If I asked any one of the bright people in the Chamber today, and they should be fairly bright people because they are supposed to be running the country, how much they had contributed over their lifetimes into the Canada pension plan, I bet not a single one of them, not even yourself, Mr. Speaker, would know even to the nearest hundred or the nearest thousand dollars exactly how much they had put into the CPP.
The reason they do not know and you do not know, Mr. Speaker, even though they are supposed to govern this land, is that EI is a collectively held fund. Because they do not have individual accounts they do not know. It is the tragedy of the Commons. Ironic is that statement, tragedy of the Commons.
Another 5% would go to employment insurance. My father has recently retired. I hope he is having a good time and enjoying his retirement years. Maybe he is out doing something a little more enjoyable than watching me on TV. I do not know. If somebody like my father who never collected a day of employment insurance in his life could have the 5% he had set aside in EI rolled over to his pension when he turned 65, then 10% of his lifetime earnings would have been saved and invested for when he retired. That would be fair. It would be just.
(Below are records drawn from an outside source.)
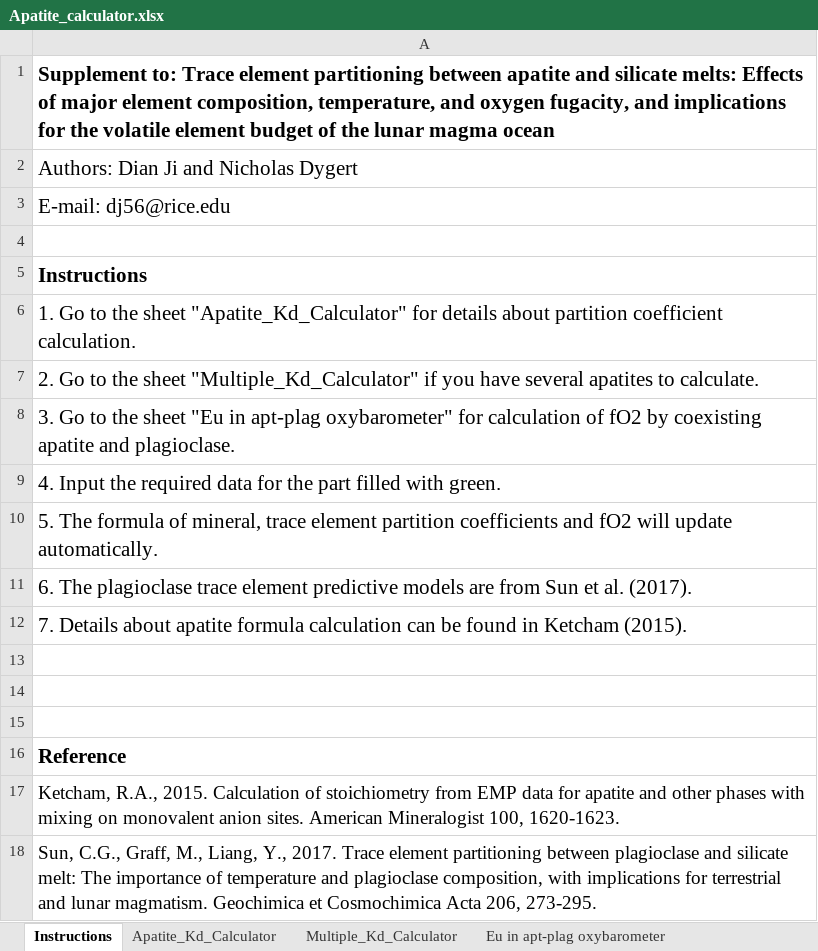
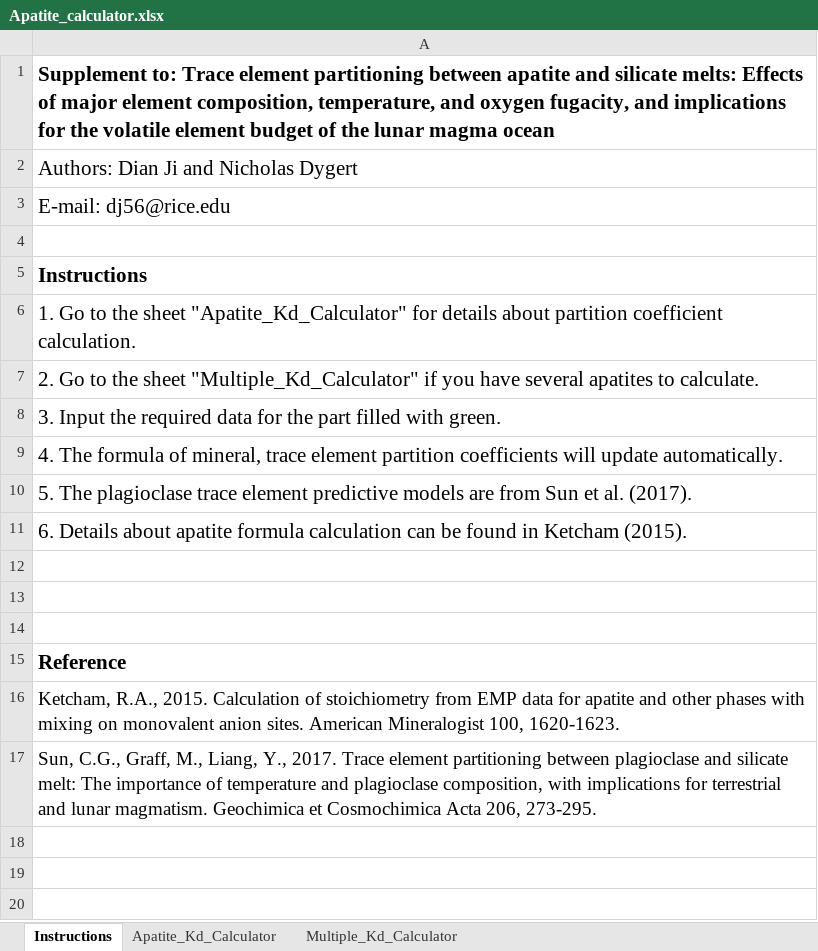
Before and after one commit to Dian01811/Dian01811.GitHub.io, an Excel workbook: files/Apatite_calculator.xlsx, sheet Instructions, drawn as a sheet; values as stored, in another font and other column widths than the file's, no borders; the diff names each change by its address in the sheet, - before the commit and + after, or states it on an @@ line.

```diff
--- a/files/Apatite_calculator.xlsx (sheet Instructions)
+++ b/files/Apatite_calculator.xlsx (sheet Instructions)
-sheet tab: Eu in apt-plag oxybarometer
-A8: 3. Go to the sheet "Eu in apt-plag oxybarometer" for calculation of fO2 by coexisting apatite and plagioclase.
+A8: 3. Input the required data for the part filled with green.
-A9: 4. Input the required data for the part filled with green.
+A9: 4. The formula of mineral, trace element partition coefficients will update automatically.
-A10: 5. The formula of mineral, trace element partition coefficients and fO2 will update automatically.
+A10: 5. The plagioclase trace element predictive models are from Sun et al. (2017).
-A11: 6. The plagioclase trace element predictive models are from Sun et al. (2017).
+A11: 6. Details about apatite formula calculation can be found in Ketcham (2015).
-row 12: 7. Details about apatite formula calculation can be found in Ketcham (2015).
```
Also changed, not shown: 1 other file.
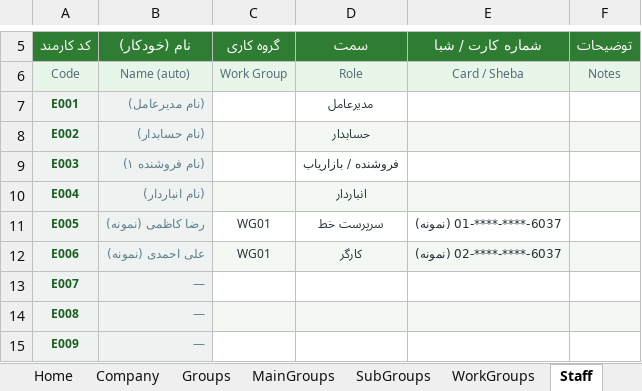
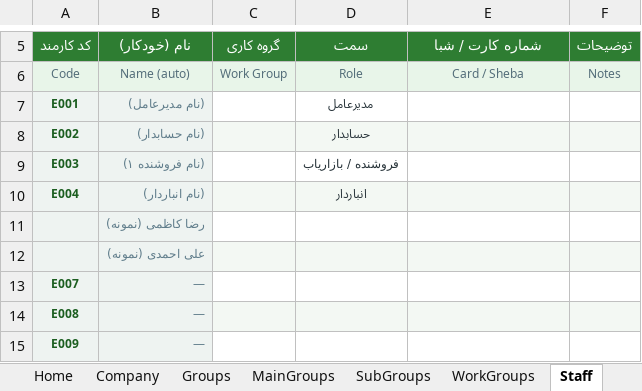
Before and after one commit to homanak/New-MazandDash-V00, an Excel workbook: Mazandasht_Tamplate V00/INFO.xlsx, sheet Staff, drawn as a sheet; only a part is shown, gaps mark what is left out; values as stored, in another font and other column widths than the file's, no borders; removed rows and columns are numbered as before the commit, all else as after; the diff names each change by its address in the sheet, - before the commit and + after, or states it on an @@ line.

```diff
--- a/Mazandasht_Tamplate V00/INFO.xlsx (sheet Staff)
+++ b/Mazandasht_Tamplate V00/INFO.xlsx (sheet Staff)
-row 11: E005 | رضا کاظمی (نمونه) | WG01 | سرپرست خط | 6037-****-****-01 (نمونه)
-row 12: E006 | علی احمدی (نمونه) | WG01 | کارگر | 6037-****-****-02 (نمونه)
+row 11:  | رضا کاظمی (نمونه)
+row 12:  | علی احمدی (نمونه)
```
Also changed, not shown: sheet Accounts, sheet Banks, sheet Baskets, Mazandasht_Tamplate V00/Baskol.xlsx, Mazandasht_Tamplate V00/Cheques.xlsx, 21 other files.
It would make sure that people were not abusing the worst aspects of the employment insurance system and that they would know it was theirs and was there for them.
I see the security guards around here. I remember that last session the government took money out of their pension fund, the public service pension fund. It scooped billions of dollars out of their pensionable earnings. That was wrong. If they were able to put 5% or 10% aside, they would know how much they were putting in and what they were getting as a return on their investment, rather than having the government take it from them. That would be far more just.
I hope we see that someday, rather than the present system that has all sorts of abuses wrapped up in it. People who work as part time students pay into the employment tax but have no ability to collect it. People who are self-employed and run their own businesses are double taxed, once as an employer and once as an employee.
Liberal members across the way laugh. They are making fun of the students in this room. They are making fun of the security guards who work above them. They are making fun of the people who are self-employed and double pay this tax. They laugh despite the fact that they have $20 billion sitting in their chest that they should not have. It is owed to Canadian taxpayers, not to the Liberals who laugh across the way.